OTTAWA, May 2, 2012 /CNW/ - Recent cuts to staff and programming at Library and Archives Canada (LAC) will have devastating effects on our nation's ability to acquire and preserve its history.
On April 30, LAC presented 450 members of its staff with affected notices, with 215 of those positions to be eliminated.
"The cuts to jobs at Library and Archives Canada are an attack on one of Canada's most important cultural institutions," said James L. Turk, executive director of the Canadian Association of University Teachers. "Staff at our national archives and library are the stewards of our collective memory."
"These cuts will further undermine the capacity of Library and Archives Canada to fulfill its legislated mandate to acquire, preserve and make accessible Canada's history."
The announced cuts include:
- the elimination of 21 of the 61 archivists and archival assistants that deal with non-governmental records,
- the reduction of digitization and circulation staff by 50%,
- a significant reduction in the number of staff that deal with preservation and conservation of documents,
- the closure of the interlibrary loans unit.
The National Archival Development Program (NADP), which supports programming at provincial, regional and university archives across Canada, will also be eliminated.

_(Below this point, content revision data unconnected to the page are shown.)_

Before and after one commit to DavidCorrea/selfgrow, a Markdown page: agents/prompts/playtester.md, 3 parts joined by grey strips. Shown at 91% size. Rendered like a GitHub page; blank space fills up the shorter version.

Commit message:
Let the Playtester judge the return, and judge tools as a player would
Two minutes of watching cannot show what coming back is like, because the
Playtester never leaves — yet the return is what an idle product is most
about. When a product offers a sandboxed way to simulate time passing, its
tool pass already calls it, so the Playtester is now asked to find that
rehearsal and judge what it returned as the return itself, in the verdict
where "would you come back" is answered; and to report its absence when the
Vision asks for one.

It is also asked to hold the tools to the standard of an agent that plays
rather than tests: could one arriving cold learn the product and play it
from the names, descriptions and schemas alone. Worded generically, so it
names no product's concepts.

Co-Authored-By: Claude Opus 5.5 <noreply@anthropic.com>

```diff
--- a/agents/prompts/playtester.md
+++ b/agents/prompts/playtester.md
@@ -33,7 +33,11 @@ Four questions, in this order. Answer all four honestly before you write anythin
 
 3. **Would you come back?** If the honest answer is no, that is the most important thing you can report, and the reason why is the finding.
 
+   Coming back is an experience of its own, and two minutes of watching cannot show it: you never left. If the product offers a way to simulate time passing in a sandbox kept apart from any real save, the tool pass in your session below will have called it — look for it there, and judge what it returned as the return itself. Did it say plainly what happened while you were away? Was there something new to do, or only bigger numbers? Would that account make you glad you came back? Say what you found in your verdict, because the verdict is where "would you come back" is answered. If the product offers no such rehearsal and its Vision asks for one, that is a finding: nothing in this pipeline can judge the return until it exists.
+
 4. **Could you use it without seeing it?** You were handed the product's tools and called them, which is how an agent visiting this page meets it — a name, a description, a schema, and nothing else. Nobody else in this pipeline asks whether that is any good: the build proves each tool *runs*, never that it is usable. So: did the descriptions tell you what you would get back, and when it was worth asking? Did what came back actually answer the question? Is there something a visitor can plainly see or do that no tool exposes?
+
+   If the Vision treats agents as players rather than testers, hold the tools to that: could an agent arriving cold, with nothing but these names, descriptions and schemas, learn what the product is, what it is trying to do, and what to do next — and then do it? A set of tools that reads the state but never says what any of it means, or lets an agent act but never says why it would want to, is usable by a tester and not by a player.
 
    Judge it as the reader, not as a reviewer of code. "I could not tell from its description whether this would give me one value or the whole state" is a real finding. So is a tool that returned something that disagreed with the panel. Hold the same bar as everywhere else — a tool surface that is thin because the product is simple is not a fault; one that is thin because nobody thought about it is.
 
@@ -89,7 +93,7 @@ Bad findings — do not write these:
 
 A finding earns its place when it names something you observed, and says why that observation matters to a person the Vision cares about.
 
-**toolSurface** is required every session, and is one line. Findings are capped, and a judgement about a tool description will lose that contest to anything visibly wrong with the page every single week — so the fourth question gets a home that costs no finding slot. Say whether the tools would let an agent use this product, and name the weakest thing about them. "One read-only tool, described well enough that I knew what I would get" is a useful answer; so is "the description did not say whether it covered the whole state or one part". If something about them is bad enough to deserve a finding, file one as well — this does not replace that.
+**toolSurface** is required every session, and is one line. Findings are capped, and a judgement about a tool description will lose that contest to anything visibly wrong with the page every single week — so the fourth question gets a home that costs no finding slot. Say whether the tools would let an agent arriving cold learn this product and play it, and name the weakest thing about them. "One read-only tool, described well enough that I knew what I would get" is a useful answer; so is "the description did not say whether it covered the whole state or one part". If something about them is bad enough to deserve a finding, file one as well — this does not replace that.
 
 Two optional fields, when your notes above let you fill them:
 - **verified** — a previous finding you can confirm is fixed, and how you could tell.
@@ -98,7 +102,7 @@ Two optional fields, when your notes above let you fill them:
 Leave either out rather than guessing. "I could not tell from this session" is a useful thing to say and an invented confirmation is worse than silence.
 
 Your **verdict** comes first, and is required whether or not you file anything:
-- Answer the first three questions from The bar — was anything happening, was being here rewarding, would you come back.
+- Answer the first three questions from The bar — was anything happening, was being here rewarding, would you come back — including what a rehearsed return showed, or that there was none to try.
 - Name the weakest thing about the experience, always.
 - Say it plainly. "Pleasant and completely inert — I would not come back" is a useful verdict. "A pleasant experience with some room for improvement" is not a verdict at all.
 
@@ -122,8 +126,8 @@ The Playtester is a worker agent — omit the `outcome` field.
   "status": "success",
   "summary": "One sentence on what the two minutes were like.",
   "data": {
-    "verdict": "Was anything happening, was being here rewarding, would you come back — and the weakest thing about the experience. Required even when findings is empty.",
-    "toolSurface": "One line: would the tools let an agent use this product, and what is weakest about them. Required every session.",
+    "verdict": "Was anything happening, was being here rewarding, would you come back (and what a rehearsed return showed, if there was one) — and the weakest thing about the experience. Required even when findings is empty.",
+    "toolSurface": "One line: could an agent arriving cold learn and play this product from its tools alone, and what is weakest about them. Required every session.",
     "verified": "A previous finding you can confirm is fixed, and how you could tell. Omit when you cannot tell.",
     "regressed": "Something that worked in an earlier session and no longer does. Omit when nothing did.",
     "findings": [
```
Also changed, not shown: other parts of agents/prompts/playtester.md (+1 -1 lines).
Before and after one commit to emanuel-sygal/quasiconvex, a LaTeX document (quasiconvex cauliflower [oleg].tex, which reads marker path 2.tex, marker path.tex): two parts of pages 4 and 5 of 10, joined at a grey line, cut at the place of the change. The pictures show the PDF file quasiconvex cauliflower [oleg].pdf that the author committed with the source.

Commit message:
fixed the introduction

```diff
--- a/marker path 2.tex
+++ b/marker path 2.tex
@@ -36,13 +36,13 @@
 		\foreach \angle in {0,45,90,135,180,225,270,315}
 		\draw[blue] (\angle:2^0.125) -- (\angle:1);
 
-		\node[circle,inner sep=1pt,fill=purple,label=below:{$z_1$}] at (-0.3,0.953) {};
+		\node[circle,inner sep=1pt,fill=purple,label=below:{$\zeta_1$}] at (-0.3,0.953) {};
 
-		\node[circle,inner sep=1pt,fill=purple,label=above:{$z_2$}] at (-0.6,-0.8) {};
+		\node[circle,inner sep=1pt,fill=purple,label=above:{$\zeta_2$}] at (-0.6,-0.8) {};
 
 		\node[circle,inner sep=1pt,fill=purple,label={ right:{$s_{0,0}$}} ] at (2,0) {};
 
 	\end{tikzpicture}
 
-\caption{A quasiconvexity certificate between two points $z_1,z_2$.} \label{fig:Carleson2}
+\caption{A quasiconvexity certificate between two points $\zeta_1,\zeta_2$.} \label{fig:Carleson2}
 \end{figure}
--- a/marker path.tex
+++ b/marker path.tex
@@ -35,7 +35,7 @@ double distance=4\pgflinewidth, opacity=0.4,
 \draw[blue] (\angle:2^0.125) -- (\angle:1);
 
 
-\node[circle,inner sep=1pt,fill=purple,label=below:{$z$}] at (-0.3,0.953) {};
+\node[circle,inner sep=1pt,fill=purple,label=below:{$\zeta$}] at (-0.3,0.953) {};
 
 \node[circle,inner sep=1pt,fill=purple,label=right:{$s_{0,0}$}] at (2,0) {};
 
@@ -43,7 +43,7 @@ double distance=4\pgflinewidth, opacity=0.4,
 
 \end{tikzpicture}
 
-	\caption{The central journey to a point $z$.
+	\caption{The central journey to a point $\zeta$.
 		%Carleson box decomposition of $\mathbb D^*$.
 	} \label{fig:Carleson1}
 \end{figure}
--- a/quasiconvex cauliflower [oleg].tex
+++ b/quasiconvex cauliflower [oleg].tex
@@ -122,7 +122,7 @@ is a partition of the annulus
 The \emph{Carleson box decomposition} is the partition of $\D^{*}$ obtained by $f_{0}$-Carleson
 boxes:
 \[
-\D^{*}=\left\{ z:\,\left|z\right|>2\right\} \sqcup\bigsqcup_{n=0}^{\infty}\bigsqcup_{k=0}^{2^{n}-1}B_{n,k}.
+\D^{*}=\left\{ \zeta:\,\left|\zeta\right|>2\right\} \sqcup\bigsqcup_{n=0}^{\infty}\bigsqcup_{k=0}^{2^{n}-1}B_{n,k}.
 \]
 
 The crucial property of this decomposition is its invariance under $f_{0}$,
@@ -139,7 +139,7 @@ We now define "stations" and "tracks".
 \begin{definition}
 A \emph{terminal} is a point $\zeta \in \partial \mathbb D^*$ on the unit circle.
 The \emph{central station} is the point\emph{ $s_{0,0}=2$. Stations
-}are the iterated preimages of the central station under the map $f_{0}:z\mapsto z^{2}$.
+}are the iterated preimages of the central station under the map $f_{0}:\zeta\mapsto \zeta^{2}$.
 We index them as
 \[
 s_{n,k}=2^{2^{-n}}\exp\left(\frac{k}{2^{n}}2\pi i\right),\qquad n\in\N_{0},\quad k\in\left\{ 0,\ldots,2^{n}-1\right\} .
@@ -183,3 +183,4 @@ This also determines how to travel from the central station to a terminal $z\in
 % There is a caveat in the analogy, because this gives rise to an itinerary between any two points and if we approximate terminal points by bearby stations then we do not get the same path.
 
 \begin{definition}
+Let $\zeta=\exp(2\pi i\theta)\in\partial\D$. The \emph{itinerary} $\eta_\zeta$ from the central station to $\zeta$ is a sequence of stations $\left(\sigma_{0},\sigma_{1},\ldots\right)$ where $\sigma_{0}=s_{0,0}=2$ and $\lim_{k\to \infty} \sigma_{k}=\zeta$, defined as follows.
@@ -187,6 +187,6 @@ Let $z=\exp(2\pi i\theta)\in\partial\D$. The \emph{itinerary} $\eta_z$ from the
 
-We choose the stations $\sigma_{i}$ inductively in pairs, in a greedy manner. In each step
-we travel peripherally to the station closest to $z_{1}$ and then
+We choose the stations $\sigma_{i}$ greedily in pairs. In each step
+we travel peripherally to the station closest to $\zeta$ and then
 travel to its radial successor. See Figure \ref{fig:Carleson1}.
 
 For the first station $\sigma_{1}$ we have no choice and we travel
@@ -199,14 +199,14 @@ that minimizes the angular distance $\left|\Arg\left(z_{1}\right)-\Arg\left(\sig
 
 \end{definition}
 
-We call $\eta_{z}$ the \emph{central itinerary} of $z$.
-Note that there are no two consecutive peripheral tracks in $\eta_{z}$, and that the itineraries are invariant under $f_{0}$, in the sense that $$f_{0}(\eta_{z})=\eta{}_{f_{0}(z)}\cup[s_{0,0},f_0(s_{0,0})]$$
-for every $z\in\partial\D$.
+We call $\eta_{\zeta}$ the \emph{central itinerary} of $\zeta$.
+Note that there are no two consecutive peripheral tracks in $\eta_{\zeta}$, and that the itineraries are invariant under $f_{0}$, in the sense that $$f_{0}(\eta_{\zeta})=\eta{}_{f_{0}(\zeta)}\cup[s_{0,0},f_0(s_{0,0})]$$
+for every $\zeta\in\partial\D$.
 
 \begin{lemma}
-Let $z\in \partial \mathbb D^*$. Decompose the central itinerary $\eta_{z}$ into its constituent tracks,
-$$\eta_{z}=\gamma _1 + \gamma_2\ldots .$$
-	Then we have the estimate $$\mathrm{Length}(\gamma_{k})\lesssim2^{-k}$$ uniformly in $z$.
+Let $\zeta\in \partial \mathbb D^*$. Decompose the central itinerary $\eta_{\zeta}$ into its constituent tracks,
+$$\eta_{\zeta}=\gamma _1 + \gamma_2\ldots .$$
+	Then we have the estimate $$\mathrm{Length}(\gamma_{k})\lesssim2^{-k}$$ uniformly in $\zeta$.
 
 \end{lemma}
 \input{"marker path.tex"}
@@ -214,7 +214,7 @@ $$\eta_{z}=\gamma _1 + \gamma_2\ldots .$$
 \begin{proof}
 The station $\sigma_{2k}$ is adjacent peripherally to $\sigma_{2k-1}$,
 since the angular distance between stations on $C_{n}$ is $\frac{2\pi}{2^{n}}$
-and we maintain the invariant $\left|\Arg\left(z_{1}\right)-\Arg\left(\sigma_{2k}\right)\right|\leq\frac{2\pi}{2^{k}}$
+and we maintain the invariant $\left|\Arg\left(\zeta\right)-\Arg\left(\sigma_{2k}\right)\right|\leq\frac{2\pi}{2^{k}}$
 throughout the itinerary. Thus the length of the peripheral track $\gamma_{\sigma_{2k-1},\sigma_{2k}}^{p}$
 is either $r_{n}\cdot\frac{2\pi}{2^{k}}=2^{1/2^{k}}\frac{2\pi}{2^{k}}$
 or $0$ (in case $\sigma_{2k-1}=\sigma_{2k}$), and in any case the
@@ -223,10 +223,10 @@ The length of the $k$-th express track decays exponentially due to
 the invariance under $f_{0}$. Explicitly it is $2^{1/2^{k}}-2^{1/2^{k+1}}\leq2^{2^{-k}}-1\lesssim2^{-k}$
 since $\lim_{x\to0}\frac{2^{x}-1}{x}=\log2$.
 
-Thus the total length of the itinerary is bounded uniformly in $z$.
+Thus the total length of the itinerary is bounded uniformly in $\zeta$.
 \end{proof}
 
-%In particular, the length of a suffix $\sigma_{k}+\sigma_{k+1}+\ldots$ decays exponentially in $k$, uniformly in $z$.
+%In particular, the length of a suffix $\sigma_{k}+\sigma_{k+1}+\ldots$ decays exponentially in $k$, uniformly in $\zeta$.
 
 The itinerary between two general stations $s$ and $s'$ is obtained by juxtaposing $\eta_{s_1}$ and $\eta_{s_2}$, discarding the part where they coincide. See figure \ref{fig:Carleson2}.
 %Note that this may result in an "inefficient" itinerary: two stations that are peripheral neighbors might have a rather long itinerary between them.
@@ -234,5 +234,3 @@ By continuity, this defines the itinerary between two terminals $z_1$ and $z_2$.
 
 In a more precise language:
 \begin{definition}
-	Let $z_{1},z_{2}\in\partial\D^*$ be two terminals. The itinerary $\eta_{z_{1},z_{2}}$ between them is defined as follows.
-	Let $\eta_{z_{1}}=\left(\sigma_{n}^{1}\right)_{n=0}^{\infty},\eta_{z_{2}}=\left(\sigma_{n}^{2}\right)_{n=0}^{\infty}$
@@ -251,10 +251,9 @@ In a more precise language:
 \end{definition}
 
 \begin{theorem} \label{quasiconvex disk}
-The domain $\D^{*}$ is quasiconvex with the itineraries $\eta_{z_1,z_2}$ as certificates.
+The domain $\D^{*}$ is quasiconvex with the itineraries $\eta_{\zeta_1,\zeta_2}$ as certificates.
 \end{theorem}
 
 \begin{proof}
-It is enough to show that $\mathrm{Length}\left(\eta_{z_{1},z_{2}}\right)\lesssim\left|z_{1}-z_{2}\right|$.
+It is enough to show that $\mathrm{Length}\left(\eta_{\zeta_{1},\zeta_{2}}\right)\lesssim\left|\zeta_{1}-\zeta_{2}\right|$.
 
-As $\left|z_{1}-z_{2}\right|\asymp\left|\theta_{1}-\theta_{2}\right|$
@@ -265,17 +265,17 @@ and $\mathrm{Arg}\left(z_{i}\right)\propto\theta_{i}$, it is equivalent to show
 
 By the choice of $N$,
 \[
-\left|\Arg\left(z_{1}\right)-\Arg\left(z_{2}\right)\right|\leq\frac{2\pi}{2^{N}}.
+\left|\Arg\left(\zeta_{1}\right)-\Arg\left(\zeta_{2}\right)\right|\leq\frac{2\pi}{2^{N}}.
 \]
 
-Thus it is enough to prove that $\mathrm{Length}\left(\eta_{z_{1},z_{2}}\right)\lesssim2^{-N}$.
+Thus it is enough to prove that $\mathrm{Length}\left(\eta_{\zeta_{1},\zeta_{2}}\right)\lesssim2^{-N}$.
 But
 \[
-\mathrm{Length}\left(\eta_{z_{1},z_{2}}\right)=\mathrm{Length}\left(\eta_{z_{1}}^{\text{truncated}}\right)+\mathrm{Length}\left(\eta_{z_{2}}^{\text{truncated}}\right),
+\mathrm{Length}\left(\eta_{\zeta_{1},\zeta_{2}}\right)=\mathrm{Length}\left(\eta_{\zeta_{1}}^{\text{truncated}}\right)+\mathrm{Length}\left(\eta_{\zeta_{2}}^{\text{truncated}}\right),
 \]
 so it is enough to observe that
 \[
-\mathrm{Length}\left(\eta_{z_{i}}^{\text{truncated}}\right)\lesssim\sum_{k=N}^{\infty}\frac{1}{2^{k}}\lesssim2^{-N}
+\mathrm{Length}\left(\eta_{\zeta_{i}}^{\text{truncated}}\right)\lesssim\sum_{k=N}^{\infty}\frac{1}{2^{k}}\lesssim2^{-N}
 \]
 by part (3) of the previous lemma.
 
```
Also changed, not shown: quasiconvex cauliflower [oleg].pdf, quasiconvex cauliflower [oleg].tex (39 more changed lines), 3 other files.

Many of these are the small, local archives were to be part of LAC's new distributed Pan-Canadian Documentary Heritage Network.
As a result of the NADP cut, the Canadian Council of Archives office will be closed in Ottawa and many summer work projects already planned across the country will be cancelled.
"Canadians must act now to protect their cultural heritage," said Turk.
Please visit www.savelac.ca for updated information and to view the new video by historian Craig Heron on the importance of Library and Archives Canada.
For further information:
Angela Regnier, Communications Officer, (o) 613-726-5186, (c) 613-601-6304